Activity
Look through the records below, and copy out every line that holds the string "quot".
[Information provided — start]
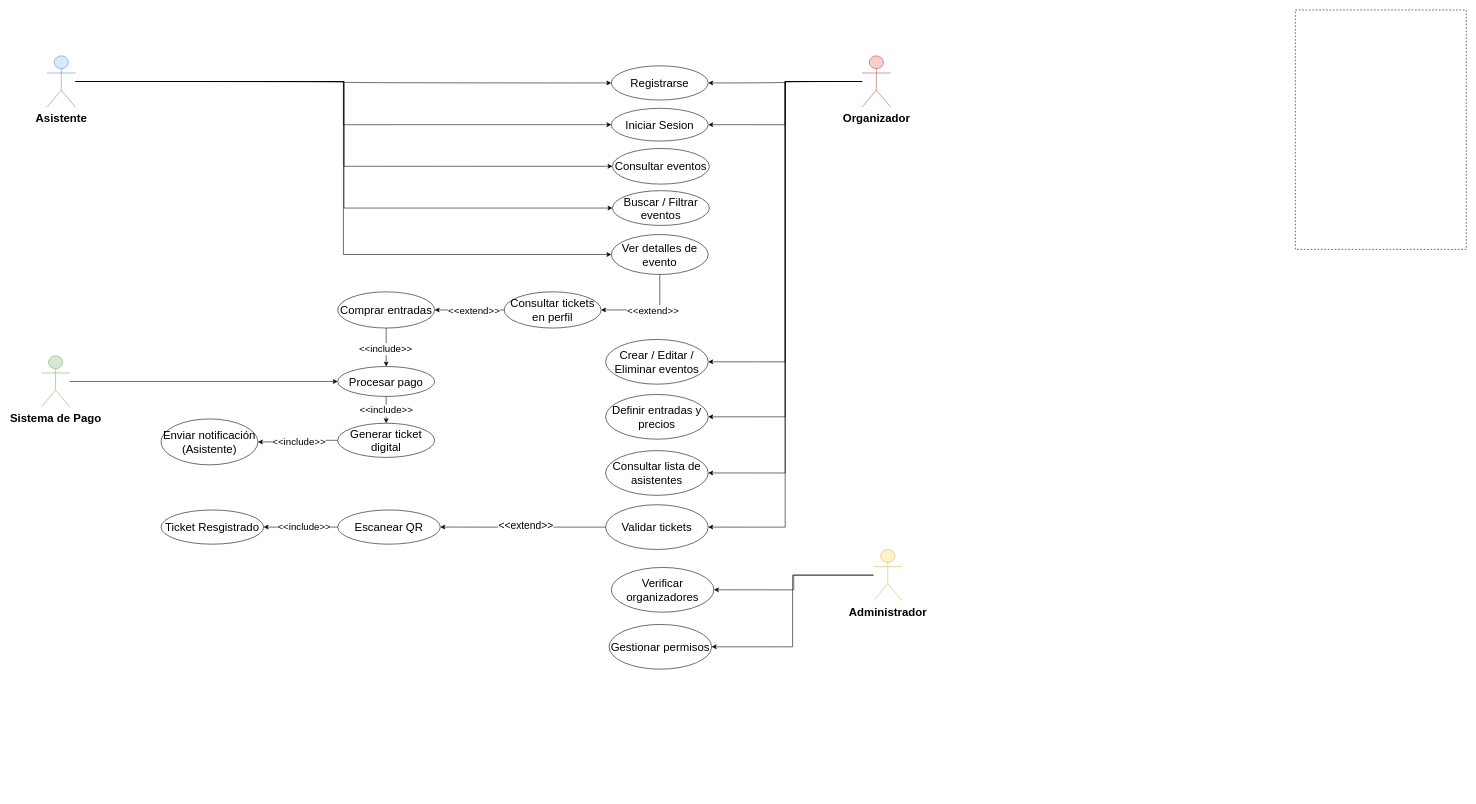
Asnarck7/Diagramas keeps this draw.io diagram as Diagrama_caso_usoPUMFEST.drawio. Above is the earlier version. Source tidied: cells renumbered, new cells numbered last; positions are measured from the earlier drawing's top-left corner, leaving out a move shared by most shapes. Both pictures are drawn from the tidied source at 57%, with x=0, y=0 at pixel (41, 10).
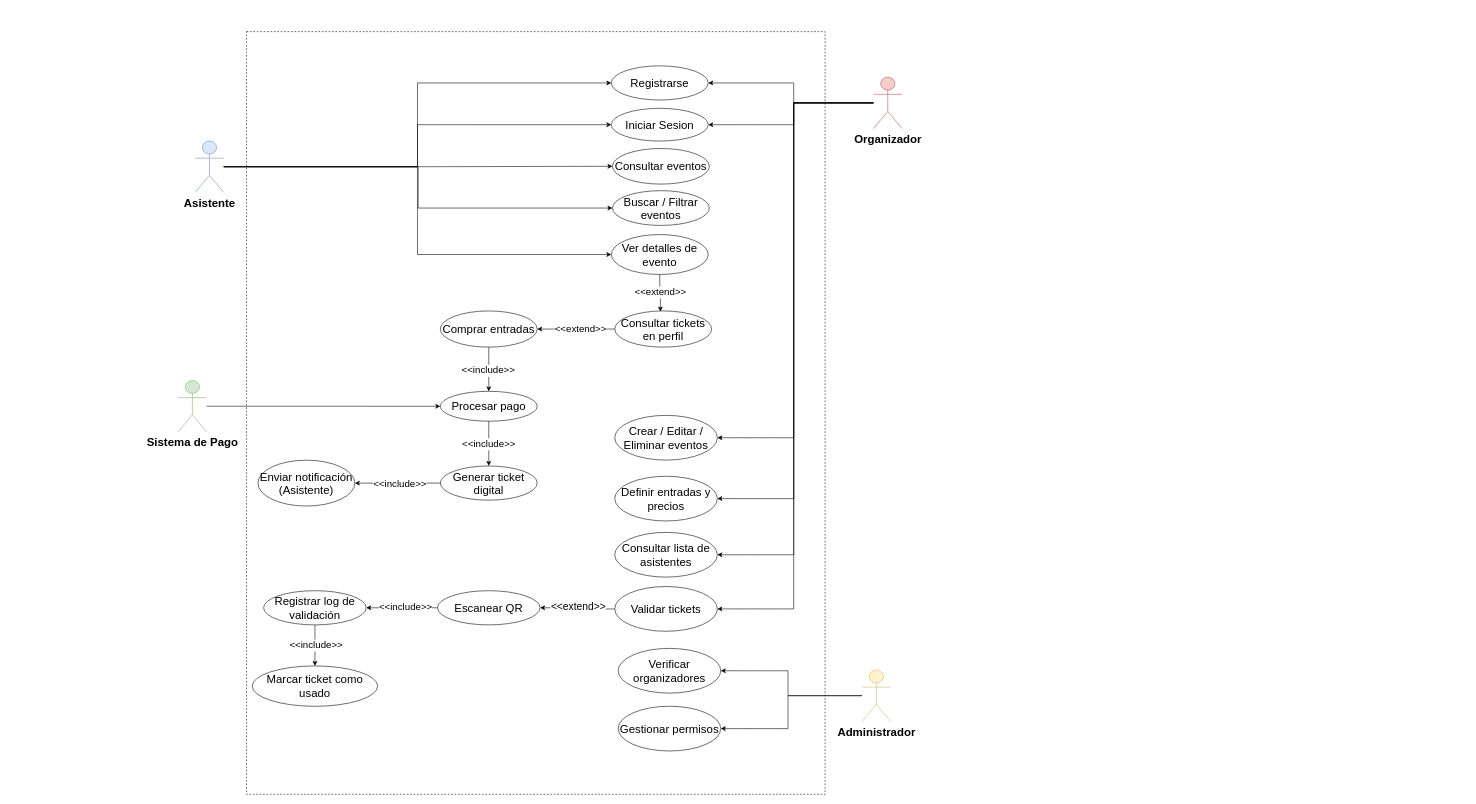
After the change.

The change refers to these unchanged cells:
```xml
<mxCell id="18" value="&lt;font style=&quot;font-size: 20px;&quot;&gt;Registrarse&lt;/font&gt;" style="ellipse;whiteSpace=wrap;html=1;fillColor=none;" parent="1" vertex="1">
  <mxGeometry x="1000" y="98" width="170" height="60" as="geometry" />
</mxCell>
<mxCell id="19" value="&lt;font style=&quot;font-size: 20px;&quot;&gt;Iniciar Sesion&lt;/font&gt;" style="ellipse;whiteSpace=wrap;html=1;fillColor=none;" parent="1" vertex="1">
  <mxGeometry x="1000" y="172.5" width="170" height="57.5" as="geometry" />
</mxCell>
<mxCell id="24" value="&lt;font&gt;Ver detalles de evento&lt;/font&gt;" style="ellipse;whiteSpace=wrap;html=1;fillColor=none;fontSize=20;" parent="1" vertex="1">
  <mxGeometry x="1000" y="394" width="170" height="70" as="geometry" />
</mxCell>
```

What changed in the source:
```diff
@@
     <mxCell id="2" style="rounded=0;whiteSpace=wrap;html=1;fillColor=none;dashed=1;" parent="1" vertex="1">
-      <mxGeometry x="2200" width="300" height="420" as="geometry" />
+      <mxGeometry x="360" y="38" width="1015" height="1338" as="geometry" />
     </mxCell>
-    <mxCell id="3" style="edgeStyle=orthogonalEdgeStyle;rounded=0;jettySize=auto;html=1;entryX=0;entryY=0.5;entryDx=0;entryDy=0;fontFamily=Helvetica;fontSize=12;fontColor=default;curved=1;" parent="1" edge="1" source="8" target="18">
+    <mxCell id="3" style="edgeStyle=orthogonalEdgeStyle;rounded=0;jettySize=auto;html=1;entryX=0;entryY=0.5;entryDx=0;entryDy=0;fontFamily=Helvetica;fontSize=12;fontColor=default;" parent="1" edge="1" source="8" target="18">
       <mxGeometry relative="1" as="geometry" />
     </mxCell>
@@
     <mxCell id="8" value="&lt;font style=&quot;font-size: 20px;&quot;&gt;Asistente&lt;/font&gt;" style="shape=umlActor;verticalLabelPosition=bottom;verticalAlign=top;html=1;outlineConnect=0;fillColor=#dae8fc;strokeColor=#6c8ebf;fontStyle=1;" parent="1" vertex="1">
-      <mxGeometry x="10" y="80.5" width="50" height="90" as="geometry" />
+      <mxGeometry x="270" y="230" width="50" height="90" as="geometry" />
     </mxCell>
-    <mxCell id="9" style="edgeStyle=orthogonalEdgeStyle;rounded=0;jettySize=auto;html=1;entryX=1;entryY=0.5;entryDx=0;entryDy=0;fontFamily=Helvetica;fontSize=12;fontColor=default;curved=1;" parent="1" edge="1" source="15" target="18">
-      <mxGeometry relative="1" as="geometry" />
+    <mxCell id="9" style="edgeStyle=orthogonalEdgeStyle;rounded=0;jettySize=auto;html=1;entryX=1;entryY=0.5;entryDx=0;entryDy=0;fontFamily=Helvetica;fontSize=12;fontColor=default;" parent="1" edge="1" source="15" target="18">
+      <mxGeometry relative="1" as="geometry">
+        <Array as="points">
+          <mxPoint x="1320" y="163" />
+          <mxPoint x="1320" y="128" />
+        </Array>
+      </mxGeometry>
     </mxCell>
     <mxCell id="10" style="edgeStyle=orthogonalEdgeStyle;rounded=0;jettySize=auto;html=1;entryX=1;entryY=0.5;entryDx=0;entryDy=0;fontFamily=Helvetica;fontSize=12;fontColor=default;" parent="1" edge="1" source="15" target="19">
-      <mxGeometry relative="1" as="geometry" />
+      <mxGeometry relative="1" as="geometry">
+        <Array as="points">
+          <mxPoint x="1320" y="163" />
+          <mxPoint x="1320" y="201" />
+        </Array>
+      </mxGeometry>
     </mxCell>
     <mxCell id="11" style="edgeStyle=orthogonalEdgeStyle;rounded=0;jettySize=auto;html=1;entryX=1;entryY=0.5;entryDx=0;entryDy=0;fontFamily=Helvetica;fontSize=12;fontColor=default;" parent="1" edge="1" source="15" target="38">
-      <mxGeometry relative="1" as="geometry" />
+      <mxGeometry relative="1" as="geometry">
+        <Array as="points">
+          <mxPoint x="1320" y="163" />
+          <mxPoint x="1320" y="751" />
+        </Array>
+      </mxGeometry>
     </mxCell>
-    <mxCell id="12" style="edgeStyle=orthogonalEdgeStyle;rounded=0;jettySize=auto;html=1;fontFamily=Helvetica;fontSize=12;fontColor=default;entryX=1;entryY=0.5;entryDx=0;entryDy=0;" parent="1" edge="1" source="15" target="39">
-      <mxGeometry relative="1" as="geometry" />
+    <mxCell id="12" style="edgeStyle=orthogonalEdgeStyle;rounded=0;jettySize=auto;html=1;entryX=1;entryY=0.5;entryDx=0;entryDy=0;fontFamily=Helvetica;fontSize=12;fontColor=default;" parent="1" edge="1" source="15" target="39">
+      <mxGeometry relative="1" as="geometry">
+        <Array as="points">
+          <mxPoint x="1320" y="163" />
+          <mxPoint x="1320" y="857" />
+        </Array>
+      </mxGeometry>
     </mxCell>
     <mxCell id="13" style="edgeStyle=orthogonalEdgeStyle;rounded=0;jettySize=auto;html=1;entryX=1;entryY=0.5;entryDx=0;entryDy=0;fontFamily=Helvetica;fontSize=12;fontColor=default;" parent="1" edge="1" source="15" target="40">
-      <mxGeometry relative="1" as="geometry" />
+      <mxGeometry relative="1" as="geometry">
+        <Array as="points">
+          <mxPoint x="1320" y="163" />
+          <mxPoint x="1320" y="956" />
+        </Array>
+      </mxGeometry>
     </mxCell>
     <mxCell id="14" style="edgeStyle=orthogonalEdgeStyle;rounded=0;jettySize=auto;html=1;entryX=1;entryY=0.5;entryDx=0;entryDy=0;fontFamily=Helvetica;fontSize=12;fontColor=default;" parent="1" edge="1" source="15" target="43">
-      <mxGeometry relative="1" as="geometry" />
+      <mxGeometry relative="1" as="geometry">
+        <Array as="points">
+          <mxPoint x="1320" y="163" />
+          <mxPoint x="1320" y="1051" />
+        </Array>
+      </mxGeometry>
     </mxCell>
     <mxCell id="15" value="&lt;font style=&quot;font-size: 20px;&quot;&gt;Organizador&lt;/font&gt;" style="shape=umlActor;verticalLabelPosition=bottom;verticalAlign=top;html=1;outlineConnect=0;fontStyle=1;fillColor=#f8cecc;strokeColor=#b85450;" parent="1" vertex="1">
-      <mxGeometry x="1440" y="80.5" width="50" height="90" as="geometry" />
+      <mxGeometry x="1460" y="118" width="50" height="90" as="geometry" />
     </mxCell>
@@
     <mxCell id="17" value="&lt;font&gt;Sistema de Pago&lt;/font&gt;" style="shape=umlActor;verticalLabelPosition=bottom;verticalAlign=top;html=1;outlineConnect=0;fontStyle=1;fontSize=20;fillColor=#d5e8d4;strokeColor=#82b366;" parent="1" vertex="1">
-      <mxGeometry y="606.8" width="50" height="90" as="geometry" />
+      <mxGeometry x="240" y="650.2" width="50" height="90" as="geometry" />
     </mxCell>
@@
-    <mxCell id="22" style="edgeStyle=orthogonalEdgeStyle;rounded=0;jettySize=auto;html=1;entryX=1;entryY=0.5;entryDx=0;entryDy=0;fontFamily=Helvetica;fontSize=20;fontColor=default;exitX=0.5;exitY=1;exitDx=0;exitDy=0;" parent="1" edge="1" source="24" target="30">
+    <mxCell id="22" style="edgeStyle=orthogonalEdgeStyle;rounded=0;jettySize=auto;html=1;entryX=0.471;entryY=0.018;entryDx=0;entryDy=0;fontFamily=Helvetica;fontSize=20;fontColor=default;exitX=0.5;exitY=1;exitDx=0;exitDy=0;entryPerimeter=0;" parent="1" edge="1" source="24" target="30">
       <mxGeometry relative="1" as="geometry" />
     </mxCell>
@@
     <mxCell id="27" value="&lt;font&gt;Comprar entradas&lt;/font&gt;" style="ellipse;whiteSpace=wrap;html=1;fillColor=none;fontSize=20;" parent="1" vertex="1">
-      <mxGeometry x="520" y="494.5" width="170" height="63.5" as="geometry" />
+      <mxGeometry x="700" y="528" width="170" height="63.5" as="geometry" />
     </mxCell>
@@
     <mxCell id="30" value="&lt;font&gt;Consultar tickets en perfil&lt;/font&gt;" style="ellipse;whiteSpace=wrap;html=1;fillColor=none;fontSize=20;" parent="1" vertex="1">
-      <mxGeometry x="812" y="494.5" width="170" height="63.5" as="geometry" />
+      <mxGeometry x="1006" y="528" width="170" height="63.5" as="geometry" />
     </mxCell>
@@
     <mxCell id="33" value="&lt;font&gt;Generar ticket digital&lt;/font&gt;" style="ellipse;whiteSpace=wrap;html=1;fillColor=none;fontSize=20;" parent="1" vertex="1">
-      <mxGeometry x="520" y="725" width="170" height="60" as="geometry" />
+      <mxGeometry x="700" y="800" width="170" height="60" as="geometry" />
     </mxCell>
     <mxCell id="34" value="&lt;font&gt;Enviar notificación&lt;/font&gt;&lt;div&gt;&lt;font&gt;(Asistente)&lt;/font&gt;&lt;/div&gt;" style="ellipse;whiteSpace=wrap;html=1;fillColor=none;fontSize=20;" parent="1" vertex="1">
-      <mxGeometry x="210" y="717.5" width="170" height="80.5" as="geometry" />
+      <mxGeometry x="380" y="789.8" width="170" height="80.5" as="geometry" />
     </mxCell>
@@
     <mxCell id="37" value="&lt;font&gt;Procesar pago&lt;/font&gt;" style="ellipse;whiteSpace=wrap;html=1;fillColor=none;fontSize=20;" parent="1" vertex="1">
-      <mxGeometry x="520" y="625.5" width="170" height="52.5" as="geometry" />
+      <mxGeometry x="700" y="669" width="170" height="52.5" as="geometry" />
     </mxCell>
     <mxCell id="38" value="&lt;font&gt;Crear / Editar / Eliminar eventos&lt;/font&gt;" style="ellipse;whiteSpace=wrap;html=1;fillColor=none;fontSize=20;" parent="1" vertex="1">
-      <mxGeometry x="990" y="578" width="180" height="78.5" as="geometry" />
+      <mxGeometry x="1006" y="711.2" width="180" height="78.5" as="geometry" />
     </mxCell>
     <mxCell id="39" value="&lt;font&gt;Definir entradas y precios&lt;/font&gt;" style="ellipse;whiteSpace=wrap;html=1;fillColor=none;fontSize=20;" parent="1" vertex="1">
-      <mxGeometry x="990" y="674.5" width="180" height="78.5" as="geometry" />
+      <mxGeometry x="1006" y="818" width="180" height="78.5" as="geometry" />
     </mxCell>
     <mxCell id="40" value="&lt;font&gt;Consultar lista de asistentes&lt;/font&gt;" style="ellipse;whiteSpace=wrap;html=1;fillColor=none;fontSize=20;" parent="1" vertex="1">
-      <mxGeometry x="990" y="773" width="180" height="78.5" as="geometry" />
+      <mxGeometry x="1006" y="916.5" width="180" height="78.5" as="geometry" />
     </mxCell>
-    <mxCell id="41" style="edgeStyle=orthogonalEdgeStyle;rounded=0;jettySize=auto;html=1;fontFamily=Helvetica;fontSize=20;fontColor=default;" parent="1" edge="1" source="43" target="46">
+    <mxCell id="41" style="edgeStyle=orthogonalEdgeStyle;rounded=0;jettySize=auto;html=1;fontFamily=Helvetica;fontSize=20;fontColor=default;entryX=1;entryY=0.5;entryDx=0;entryDy=0;" parent="1" edge="1" source="43" target="46">
       <mxGeometry relative="1" as="geometry" />
     </mxCell>
@@
     <mxCell id="43" value="&lt;font&gt;Validar tickets&lt;/font&gt;" style="ellipse;whiteSpace=wrap;html=1;fillColor=none;fontSize=20;" parent="1" vertex="1">
-      <mxGeometry x="990" y="868" width="180" height="78.5" as="geometry" />
+      <mxGeometry x="1006" y="1011.5" width="180" height="78.5" as="geometry" />
     </mxCell>
@@
     <mxCell id="46" value="&lt;font&gt;Escanear QR&lt;/font&gt;" style="ellipse;whiteSpace=wrap;html=1;fillColor=none;fontSize=20;" parent="1" vertex="1">
-      <mxGeometry x="520" y="877.2" width="180" height="60" as="geometry" />
+      <mxGeometry x="695" y="1018.8" width="180" height="60" as="geometry" />
     </mxCell>
     <mxCell id="47" value="&lt;font&gt;Verificar organizadores&lt;/font&gt;" style="ellipse;whiteSpace=wrap;html=1;fillColor=none;fontSize=20;" parent="1" vertex="1">
-      <mxGeometry x="1000" y="978" width="180" height="78.5" as="geometry" />
+      <mxGeometry x="1012" y="1120" width="180" height="78.5" as="geometry" />
     </mxCell>
     <mxCell id="48" value="&lt;font&gt;Gestionar permisos&lt;/font&gt;" style="ellipse;whiteSpace=wrap;html=1;fillColor=none;fontSize=20;" parent="1" vertex="1">
-      <mxGeometry x="996" y="1078" width="180" height="78.5" as="geometry" />
+      <mxGeometry x="1012" y="1221.5" width="180" height="78.5" as="geometry" />
     </mxCell>
+    <mxCell id="50" style="edgeStyle=orthogonalEdgeStyle;rounded=0;jettySize=auto;html=1;entryX=1;entryY=0.5;entryDx=0;entryDy=0;fontFamily=Helvetica;fontSize=12;fontColor=default;" parent="1" edge="1" source="51" target="48">
+      <mxGeometry relative="1" as="geometry">
+        <Array as="points">
+          <mxPoint x="1310" y="1203" />
+          <mxPoint x="1310" y="1261" />
+        </Array>
+      </mxGeometry>
+    </mxCell>
     <mxCell id="49" style="edgeStyle=orthogonalEdgeStyle;rounded=0;jettySize=auto;html=1;entryX=1;entryY=0.5;entryDx=0;entryDy=0;fontFamily=Helvetica;fontSize=12;fontColor=default;" parent="1" edge="1" source="51" target="47">
-      <mxGeometry relative="1" as="geometry" />
+      <mxGeometry relative="1" as="geometry">
+        <Array as="points">
+          <mxPoint x="1310" y="1203" />
+          <mxPoint x="1310" y="1159" />
+        </Array>
+      </mxGeometry>
     </mxCell>
-    <mxCell id="50" style="edgeStyle=orthogonalEdgeStyle;rounded=0;jettySize=auto;html=1;entryX=1;entryY=0.5;entryDx=0;entryDy=0;fontFamily=Helvetica;fontSize=12;fontColor=default;" parent="1" edge="1" source="51" target="48">
-      <mxGeometry relative="1" as="geometry" />
-    </mxCell>
     <mxCell id="51" value="&lt;font style=&quot;font-size: 20px;&quot;&gt;Administrador&lt;/font&gt;" style="shape=umlActor;verticalLabelPosition=bottom;verticalAlign=top;html=1;outlineConnect=0;fontStyle=1;fillColor=#fff2cc;strokeColor=#d6b656;" parent="1" vertex="1">
-      <mxGeometry x="1460" y="946.5" width="50" height="90" as="geometry" />
+      <mxGeometry x="1440" y="1158" width="50" height="90" as="geometry" />
     </mxCell>
+    <mxCell id="53" style="edgeStyle=orthogonalEdgeStyle;rounded=0;jettySize=auto;html=1;fontFamily=Helvetica;fontSize=12;fontColor=default;" parent="1" edge="1" source="52" target="55">
+      <mxGeometry relative="1" as="geometry" />
+    </mxCell>
+    <mxCell id="54" value="&lt;span style=&quot;font-size: 17px;&quot;&gt;&amp;lt;&amp;lt;include&amp;gt;&amp;gt;&lt;/span&gt;" style="edgeLabel;html=1;align=center;verticalAlign=middle;strokeColor=default;fontFamily=Helvetica;fontSize=12;fontColor=default;fillColor=default;" parent="53" vertex="1">
+      <mxGeometry x="-0.01" y="1" relative="1" as="geometry" />
+    </mxCell>
-    <mxCell id="52" value="Ticket Resgistrado" style="ellipse;whiteSpace=wrap;html=1;fillColor=none;fontSize=20;" parent="1" vertex="1">
-      <mxGeometry x="210" y="877.2" width="180" height="60" as="geometry" />
+    <mxCell id="52" value="Registrar log de validación" style="ellipse;whiteSpace=wrap;html=1;fillColor=none;fontSize=20;" parent="1" vertex="1">
+      <mxGeometry x="390" y="1018.8" width="180" height="60" as="geometry" />
     </mxCell>
+    <mxCell id="55" value="Marcar ticket como usado" style="ellipse;whiteSpace=wrap;html=1;fillColor=none;fontSize=20;" parent="1" vertex="1">
+      <mxGeometry x="370" y="1150.8" width="220" height="70.8" as="geometry" />
+    </mxCell>
```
[Information provided — finish]
Solution
<mxCell id="18" value="&lt;font style=&quot;font-size: 20px;&quot;&gt;Registrarse&lt;/font&gt;" style="ellipse;whiteSpace=wrap;html=1;fillColor=none;" parent="1" vertex="1">
<mxCell id="19" value="&lt;font style=&quot;font-size: 20px;&quot;&gt;Iniciar Sesion&lt;/font&gt;" style="ellipse;whiteSpace=wrap;html=1;fillColor=none;" parent="1" vertex="1">
     <mxCell id="8" value="&lt;font style=&quot;font-size: 20px;&quot;&gt;Asistente&lt;/font&gt;" style="shape=umlActor;verticalLabelPosition=bottom;verticalAlign=top;html=1;outlineConnect=0;fillColor=#dae8fc;strokeColor=#6c8ebf;fontStyle=1;" parent="1" vertex="1">
     <mxCell id="15" value="&lt;font style=&quot;font-size: 20px;&quot;&gt;Organizador&lt;/font&gt;" style="shape=umlActor;verticalLabelPosition=bottom;verticalAlign=top;html=1;outlineConnect=0;fontStyle=1;fillColor=#f8cecc;strokeColor=#b85450;" parent="1" vertex="1">
     <mxCell id="51" value="&lt;font style=&quot;font-size: 20px;&quot;&gt;Administrador&lt;/font&gt;" style="shape=umlActor;verticalLabelPosition=bottom;verticalAlign=top;html=1;outlineConnect=0;fontStyle=1;fillColor=#fff2cc;strokeColor=#d6b656;" parent="1" vertex="1">
+    <mxCell id="54" value="&lt;span style=&quot;font-size: 17px;&quot;&gt;&amp;lt;&amp;lt;include&amp;gt;&amp;gt;&lt;/span&gt;" style="edgeLabel;html=1;align=center;verticalAlign=middle;strokeColor=default;fontFamily=Helvetica;fontSize=12;fontColor=default;fillColor=default;" parent="53" vertex="1">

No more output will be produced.